Data extracted from a collection
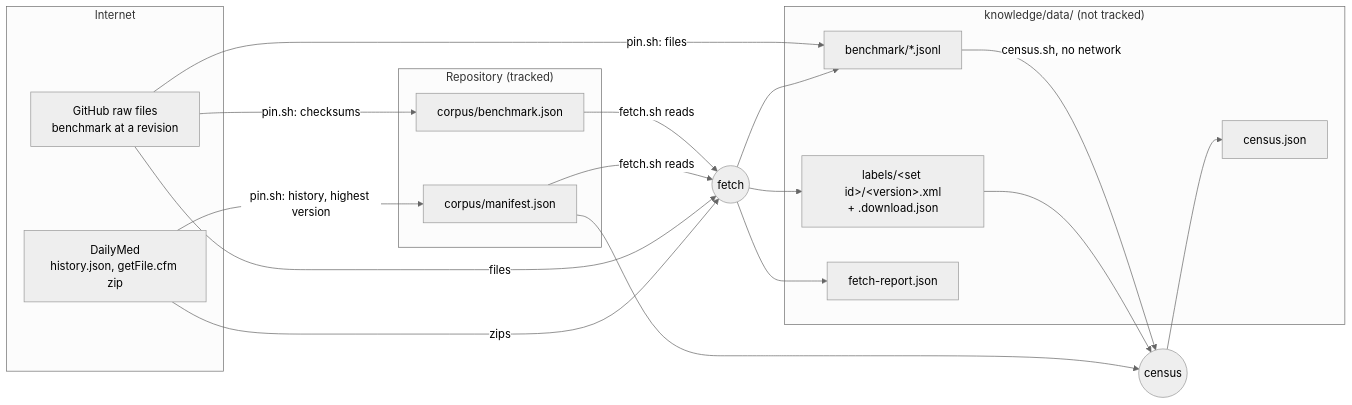
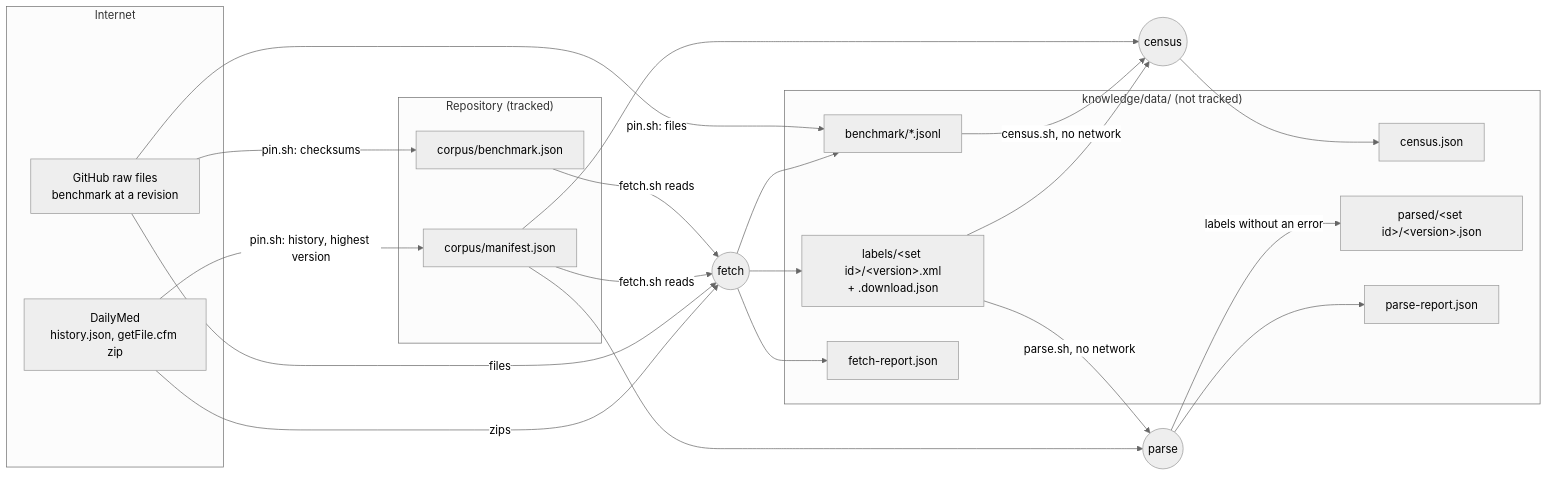
The first of 3 diagrams in docs/architecture/knowledge.md (AndrewPHunter/ai-on-aws), drawn with Mermaid (neutral theme) before and after one commit. The commit also changed other lines of this file and 32 other files, not shown here.

````diff
--- a/docs/architecture/knowledge.md
+++ b/docs/architecture/knowledge.md
@@ -35,31 +38,37 @@
 ```mermaid
 flowchart LR
     subgraph Internet
         GH["GitHub raw files<br/>benchmark at a revision"]
         DM["DailyMed<br/>history.json, getFile.cfm zip"]
     end
     subgraph Repository["Repository (tracked)"]
         P["corpus/benchmark.json"]
         M["corpus/manifest.json"]
     end
     subgraph Data["knowledge/data/ (not tracked)"]
         B["benchmark/*.jsonl"]
         L["labels/&lt;set id&gt;/&lt;version&gt;.xml<br/>+ .download.json"]
         FR["fetch-report.json"]
         C["census.json"]
+        PD["parsed/&lt;set id&gt;/&lt;version&gt;.json"]
+        PR["parse-report.json"]
     end
     GH -- "pin.sh: files" --> B
     GH -- "pin.sh: checksums" --> P
     DM -- "pin.sh: history, highest version" --> M
     P -- "fetch.sh reads" --> F(("fetch"))
     M -- "fetch.sh reads" --> F
     GH -- "files" --> F
     DM -- "zips" --> F
     F --> B
     F --> L
     F --> FR
     B -- "census.sh, no network" --> CE(("census"))
     L --> CE
     M --> CE
     CE --> C
+    L -- "parse.sh, no network" --> PA(("parse"))
+    M --> PA
+    PA -- "labels without an error" --> PD
+    PA --> PR
 ```
````
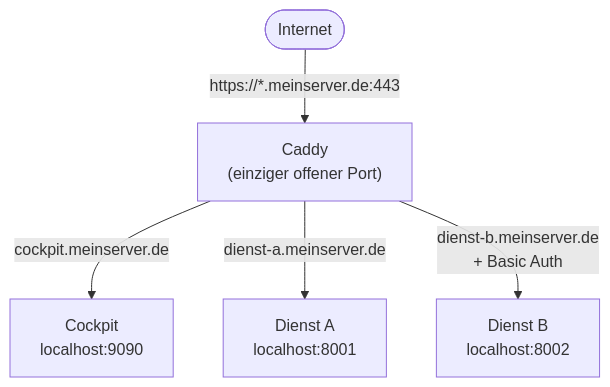
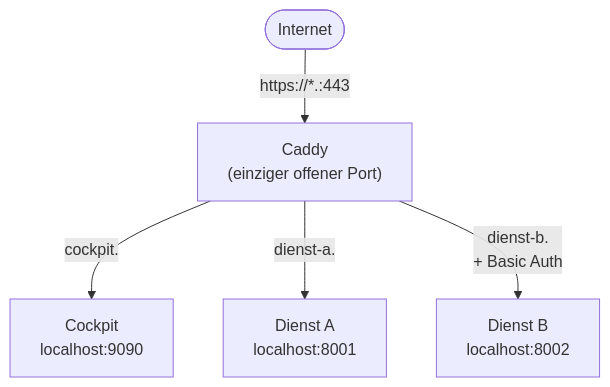
The diagram in Lab_04.md (Lotter69/2026_02_linux), drawn with Mermaid before and after one commit. The commit also changed 1 other file, not shown here.

Commit message:
meinserver.de durch <IHRE-DOMAIN> ersetzt.

````diff
--- a/Lab_04.md
+++ b/Lab_04.md
@@ -576,7 +576,7 @@
 ```mermaid
 flowchart TD
-    Internet(["Internet"]) -->|"https://*.meinserver.de:443"| Caddy["Caddy<br/>(einziger offener Port)"]
-    Caddy -->|"cockpit.meinserver.de"| Cockpit["Cockpit<br/>localhost:9090"]
-    Caddy -->|"dienst-a.meinserver.de"| DienstA["Dienst A<br/>localhost:8001"]
-    Caddy -->|"dienst-b.meinserver.de<br/>+ Basic Auth"| DienstB["Dienst B<br/>localhost:8002"]
+    Internet(["Internet"]) -->|"https://*.<IHRE-DOMAIN>:443"| Caddy["Caddy<br/>(einziger offener Port)"]
+    Caddy -->|"cockpit.<IHRE-DOMAIN>"| Cockpit["Cockpit<br/>localhost:9090"]
+    Caddy -->|"dienst-a.<IHRE-DOMAIN>"| DienstA["Dienst A<br/>localhost:8001"]
+    Caddy -->|"dienst-b.<IHRE-DOMAIN><br/>+ Basic Auth"| DienstB["Dienst B<br/>localhost:8002"]
 ```
````
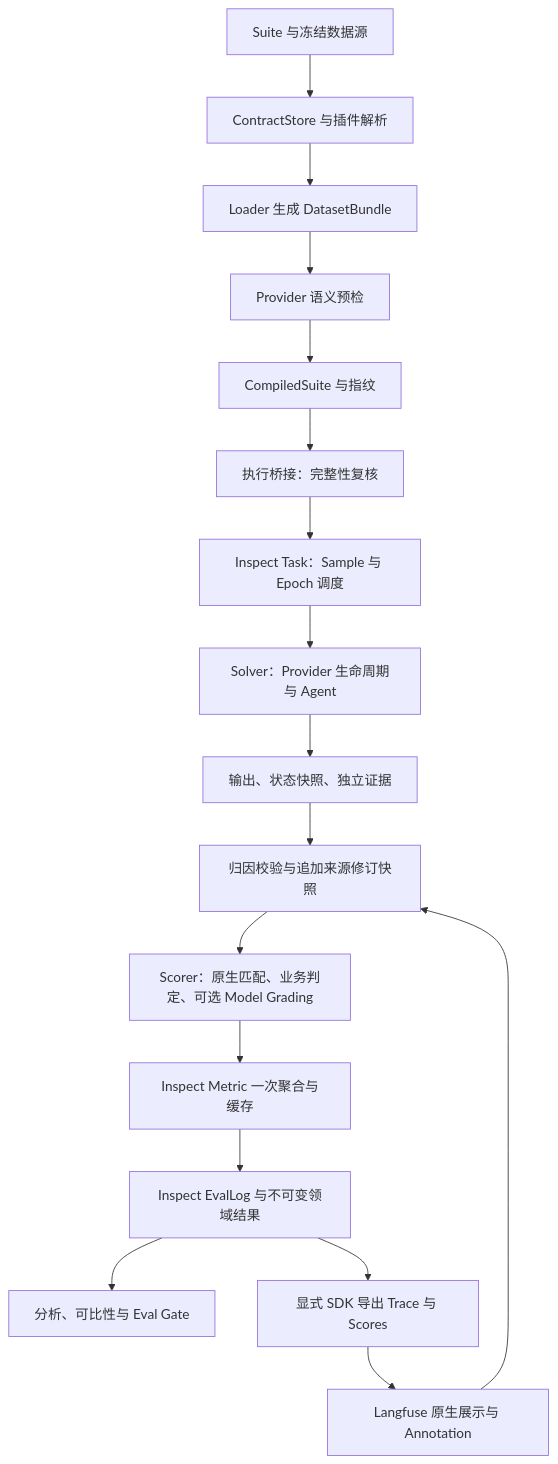
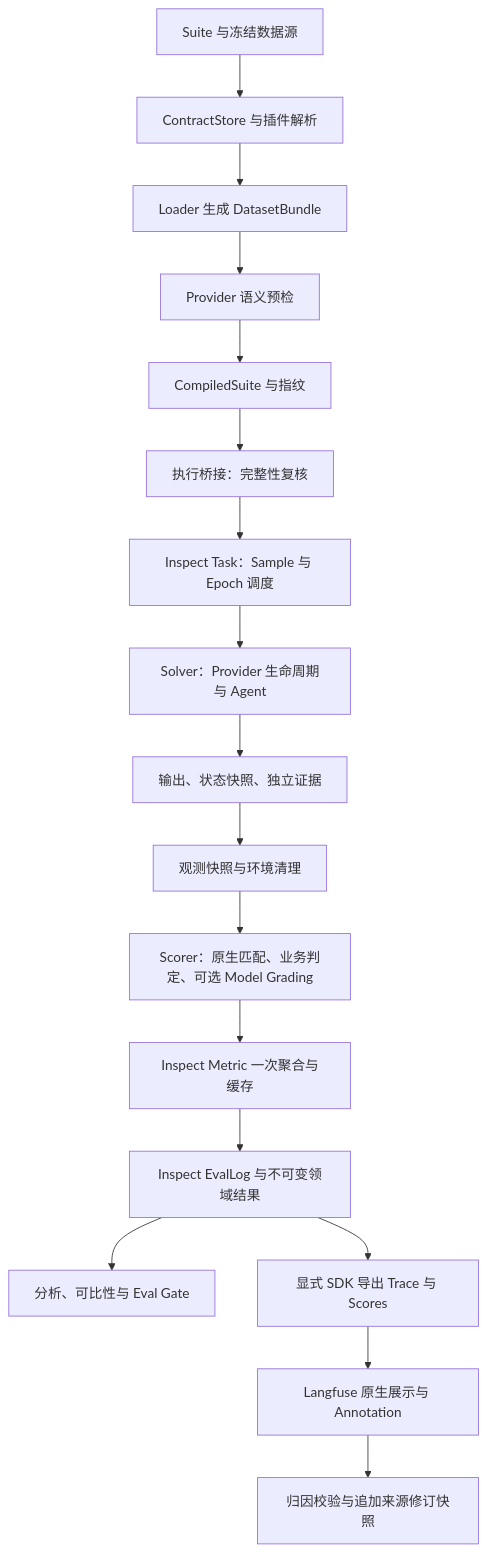
Before and after one commit to tester-yuanyu/agent_eval_harness: the diagram in packages/evaluator/docs/architecture.md, drawn with Mermaid. The commit also changed other lines of this file and 133 other files, not shown here.

````diff
--- a/packages/evaluator/docs/architecture.md
+++ b/packages/evaluator/docs/architecture.md
@@ -35,19 +37,19 @@
 ```mermaid
 flowchart TD
     A[Suite 与冻结数据源] --> B[ContractStore 与插件解析]
     B --> C[Loader 生成 DatasetBundle]
     C --> D[Provider 语义预检]
     D --> E[CompiledSuite 与指纹]
     E --> F[执行桥接：完整性复核]
     F --> G[Inspect Task：Sample 与 Epoch 调度]
     G --> H[Solver：Provider 生命周期与 Agent]
     H --> I[输出、状态快照、独立证据]
     I --> P[观测快照与环境清理]
     P --> J[Scorer：原生匹配、业务判定、可选 Model Grading]
     J --> K[Inspect Metric 一次聚合与缓存]
     K --> L[Inspect EvalLog 与不可变领域结果]
     L --> M[分析、可比性与 Eval Gate]
     L --> N[显式 SDK 导出 Trace 与 Scores]
     N --> O[Langfuse 原生展示与 Annotation]
-    O --> P[归因校验与追加来源修订快照]
+    O --> R[归因校验与追加来源修订快照]
 ```
````
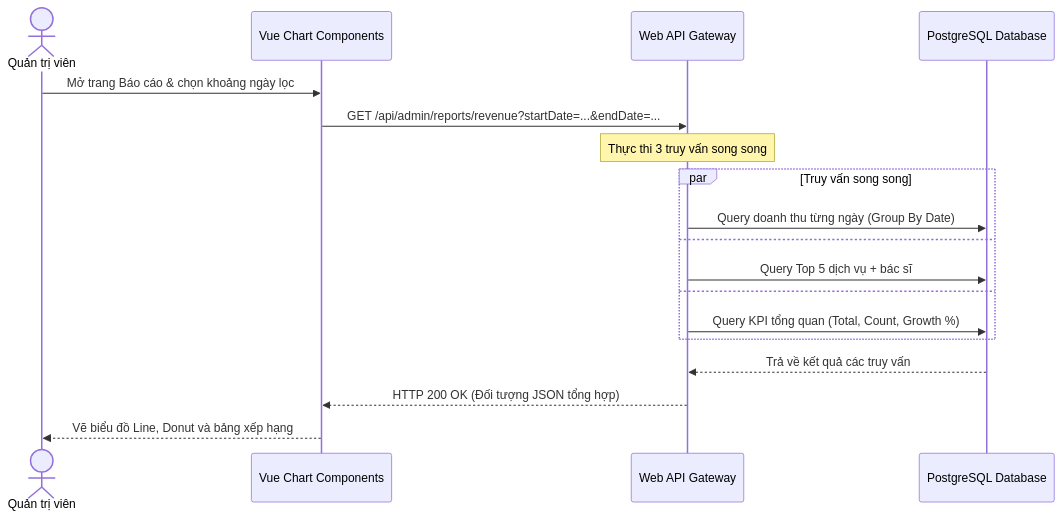
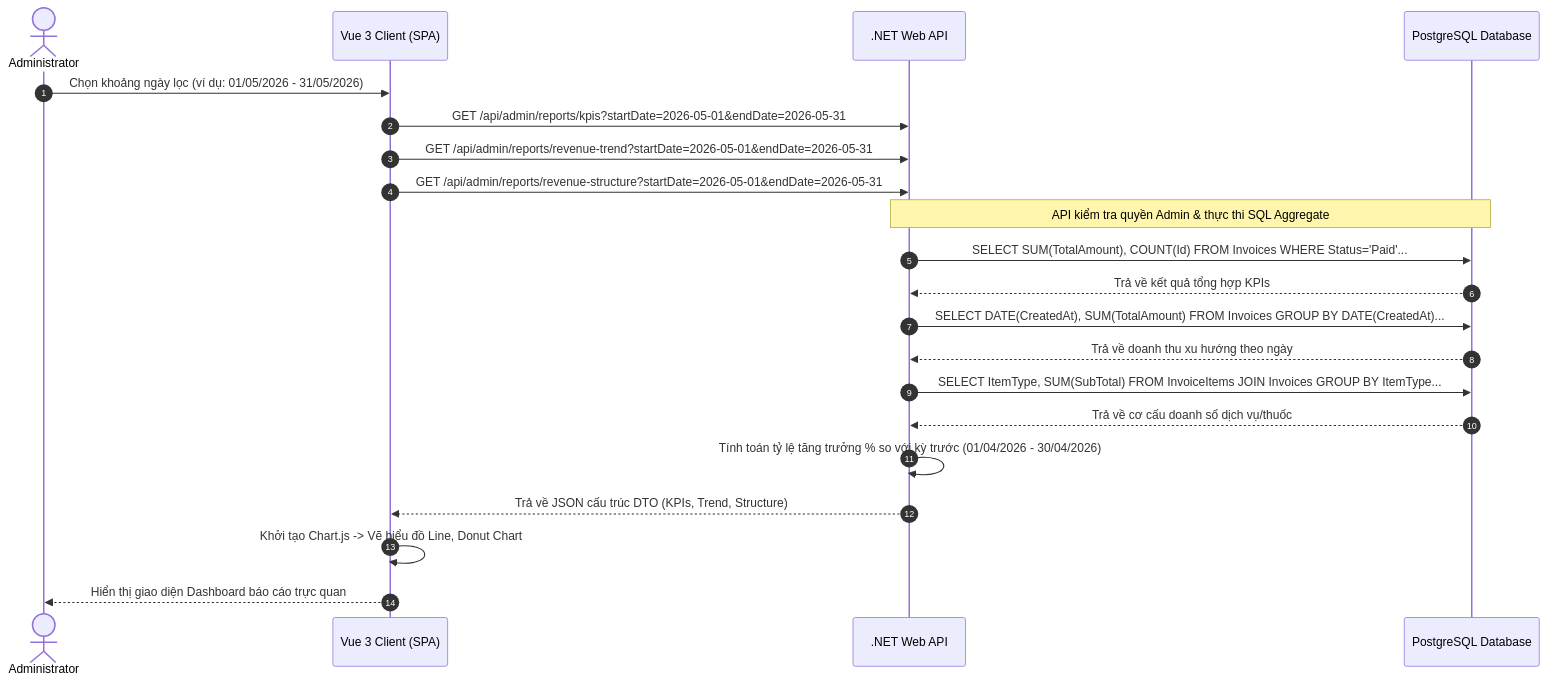
The diagram in plan/features/deep-decomposition/phase3-25-admin-reports/TECHNICAL_SPEC.md (NamSD1901/DATN-Final), drawn with Mermaid before and after one commit. The commit also changed other lines of this file and 11 other files, not shown here.

Commit message:
docs: upgrade specifications for phase 3 - admin revenue & performance reports

````diff
--- a/plan/features/deep-decomposition/phase3-25-admin-reports/TECHNICAL_SPEC.md
+++ b/plan/features/deep-decomposition/phase3-25-admin-reports/TECHNICAL_SPEC.md
@@ -11,24 +11,28 @@
 ```mermaid
 sequenceDiagram
-    actor Admin as Quản trị viên
-    participant FE as Vue Chart Components
-    participant API as Web API Gateway
+    autonumber
+    actor A as Administrator
+    participant FE as Vue 3 Client (SPA)
+    participant BE as .NET Web API
     participant DB as PostgreSQL Database
 
-    Admin->>FE: Mở trang Báo cáo & chọn khoảng ngày lọc
-    FE->>API: GET /api/admin/reports/revenue?startDate=...&endDate=...
+    A->>FE: Chọn khoảng ngày lọc (ví dụ: 01/05/2026 - 31/05/2026)
+    FE->>BE: GET /api/admin/reports/kpis?startDate=2026-05-01&endDate=2026-05-31
+    FE->>BE: GET /api/admin/reports/revenue-trend?startDate=2026-05-01&endDate=2026-05-31
+    FE->>BE: GET /api/admin/reports/revenue-structure?startDate=2026-05-01&endDate=2026-05-31
+
+    Note over BE, DB: API kiểm tra quyền Admin & thực thi SQL Aggregate
+    BE->>DB: SELECT SUM(TotalAmount), COUNT(Id) FROM Invoices WHERE Status='Paid'...
+    DB-->>BE: Trả về kết quả tổng hợp KPIs
     
-    Note over API: Thực thi 3 truy vấn song song
+    BE->>DB: SELECT DATE(CreatedAt), SUM(TotalAmount) FROM Invoices GROUP BY DATE(CreatedAt)...
+    DB-->>BE: Trả về doanh thu xu hướng theo ngày
     
-    par Truy vấn song song
-        API->>DB: Query doanh thu từng ngày (Group By Date)
-    and
-        API->>DB: Query Top 5 dịch vụ + bác sĩ
-    and
-        API->>DB: Query KPI tổng quan (Total, Count, Growth %)
-    end
+    BE->>DB: SELECT ItemType, SUM(SubTotal) FROM InvoiceItems JOIN Invoices GROUP BY ItemType...
+    DB-->>BE: Trả về cơ cấu doanh số dịch vụ/thuốc
     
-    DB-->>API: Trả về kết quả các truy vấn
-    API-->>FE: HTTP 200 OK (Đối tượng JSON tổng hợp)
-    FE-->>Admin: Vẽ biểu đồ Line, Donut và bảng xếp hạng
+    BE->>BE: Tính toán tỷ lệ tăng trưởng % so với kỳ trước (01/04/2026 - 30/04/2026)
+    BE-->>FE: Trả về JSON cấu trúc DTO (KPIs, Trend, Structure)
+    FE->>FE: Khởi tạo Chart.js -> Vẽ biểu đồ Line, Donut Chart
+    FE-->>A: Hiển thị giao diện Dashboard báo cáo trực quan
 ```
````
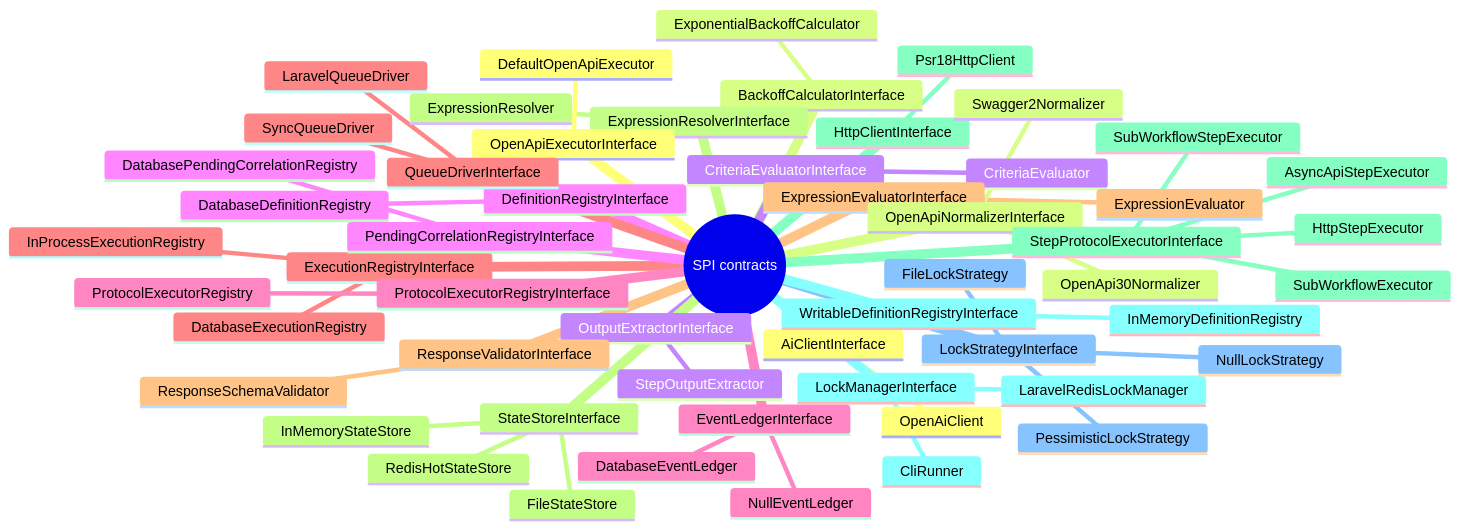
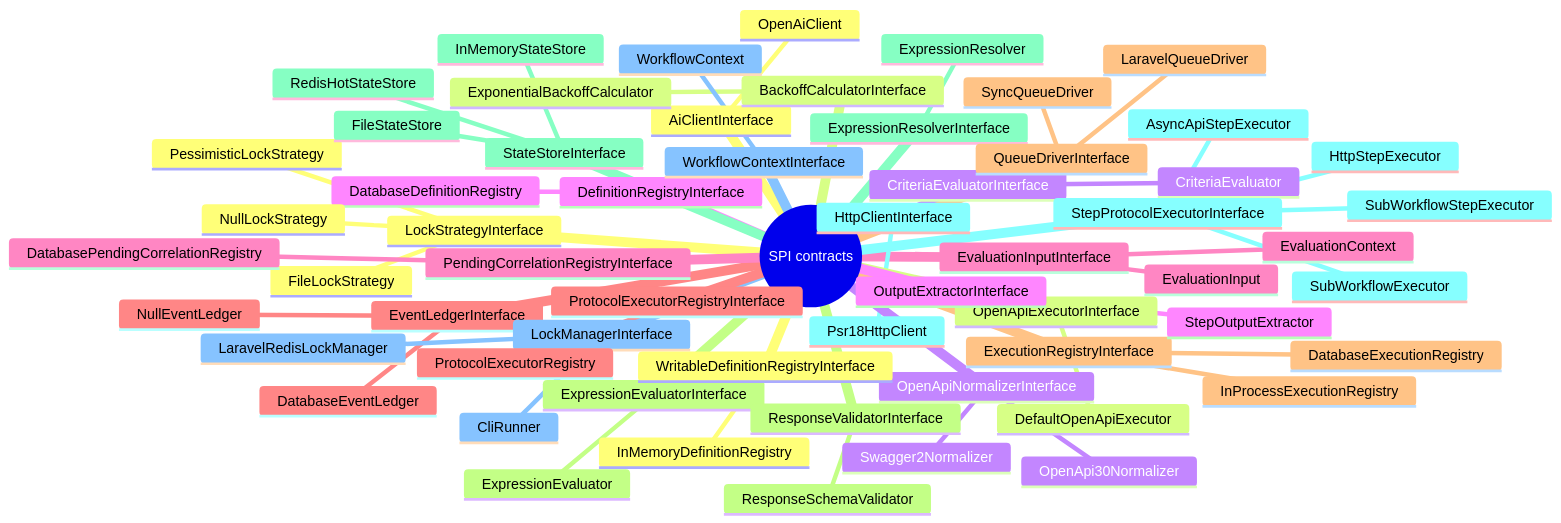
One commit to Mohammed-Alama/php-arazzo changed the diagram in docs/generated/extension-points.md. Above: the diagram before and after it, drawn with Mermaid. The commit also changed other lines of this file and 21 other files, not shown here.

Commit message:
refactor(expression): extract WorkflowContextInterface shared kernel to fix Expression→Evaluation layering

````diff
--- a/docs/generated/extension-points.md
+++ b/docs/generated/extension-points.md
@@ -12,58 +12,63 @@
 ```mermaid
 mindmap
   root((SPI contracts))
     AiClientInterface
       OpenAiClient
     BackoffCalculatorInterface
       ExponentialBackoffCalculator
     CriteriaEvaluatorInterface
       CriteriaEvaluator
     DefinitionRegistryInterface
       DatabaseDefinitionRegistry
+    EvaluationInputInterface
+      EvaluationContext
+      EvaluationInput
     EventLedgerInterface
       NullEventLedger
       DatabaseEventLedger
     ExecutionRegistryInterface
       InProcessExecutionRegistry
       DatabaseExecutionRegistry
     ExpressionEvaluatorInterface
       ExpressionEvaluator
     ExpressionResolverInterface
       ExpressionResolver
     HttpClientInterface
       Psr18HttpClient
     LockManagerInterface
       CliRunner
       LaravelRedisLockManager
     LockStrategyInterface
       FileLockStrategy
       NullLockStrategy
       PessimisticLockStrategy
     OpenApiExecutorInterface
       DefaultOpenApiExecutor
     OpenApiNormalizerInterface
       Swagger2Normalizer
       OpenApi30Normalizer
     OutputExtractorInterface
       StepOutputExtractor
     PendingCorrelationRegistryInterface
       DatabasePendingCorrelationRegistry
     ProtocolExecutorRegistryInterface
       ProtocolExecutorRegistry
     QueueDriverInterface
       SyncQueueDriver
       LaravelQueueDriver
     ResponseValidatorInterface
       ResponseSchemaValidator
     StateStoreInterface
       FileStateStore
       InMemoryStateStore
       RedisHotStateStore
     StepProtocolExecutorInterface
       HttpStepExecutor
       SubWorkflowExecutor
       AsyncApiStepExecutor
       SubWorkflowStepExecutor
+    WorkflowContextInterface
+      WorkflowContext
     WritableDefinitionRegistryInterface
       InMemoryDefinitionRegistry
 ```
````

» Task instructions
Check each line of these records for the string "revenue" and state only how many lines have it.

» Exercise answer
4